I hope it will be the first of many with our friends in ASEAN, because our missions do not only serve the European interest. They serve first and foremost the interest of peace and security worldwide, especially in some of the most troubled parts of our world, and we have them, we have a lot of problems in our world. We should contribute together to reduce tension and ensure peace.
Dear Ministers, dear friends, I am looking forward to our exchange today. Once again, we are very far away geographically, but our minds grow closer and should be closer in the future.
Thank you. Yes, I would like to build with all of you the same personal relationship which I have been building since we met in March and I would like to thank you publicly for your participation in the university, summer university, this year, talking about the future of the world, and sharing with a lot of Ministers and professors and students our thoughts on that.Your intervention was very much celebrated and I would like to thank you and to ask that in the future other Ministers of ASEAN can participate in this kind of reaching out to people from an academic and intellectual point of view.
Because I really, I really feel convinced that an ambitious agenda lies in front of us and it is up to us to implement it. In a way we share the same understanding about it, if I may, from what I said; no-one will be safe until everyone will be safe. That way we have to continue to support each other, our mutual health and economic systems. And to provide a global supply of vaccines which has to become a real pubic good.
We are willing to work together to reboot our economies, and this means to facilitate trade and enhance connectivity.
You will find in the European Union always a trustworthy, reliable and predictable partner. We have no hidden agenda. Only a clear and public agenda, which is to defend the rules-based international system, and ensure that every human being can enjoy the security and rights we sometimes take for granted. But this is not the case for us to be part of humankind.
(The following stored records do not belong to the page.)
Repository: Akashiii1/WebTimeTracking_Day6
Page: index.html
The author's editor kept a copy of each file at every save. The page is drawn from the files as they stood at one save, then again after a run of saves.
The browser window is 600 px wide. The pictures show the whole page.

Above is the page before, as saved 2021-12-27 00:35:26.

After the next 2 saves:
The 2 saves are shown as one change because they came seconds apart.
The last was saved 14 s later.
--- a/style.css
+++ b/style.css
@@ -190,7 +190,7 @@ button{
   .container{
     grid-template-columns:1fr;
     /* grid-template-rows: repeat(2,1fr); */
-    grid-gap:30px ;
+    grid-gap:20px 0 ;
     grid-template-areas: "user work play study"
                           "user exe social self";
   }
Dear colleagues, we share a special responsibility: the maintenance of the global, multilateral order, because a unilateral order is just the law of the strong. And our common commitment to this cause and the value of this dialogue – which I have been very happy to share with you today – cannot be underestimated. In times of national protectionism, in times of US-China rivalry and global uncertainty, I think it is more relevant than ever – this kind of agreement, this kind of context, this kind of mutual understanding.
As I said, this partnership should not be considered a luxury; it’s a real necessity, for us, Europeans. So thank you, thank you very much, Ministers. I’m looking forward to meeting again during the next EU-ASEAN Foreign Ministers [meeting] in December. Maybe we will be able to meet in person in order to strengthen better our personal links. Thank you very much.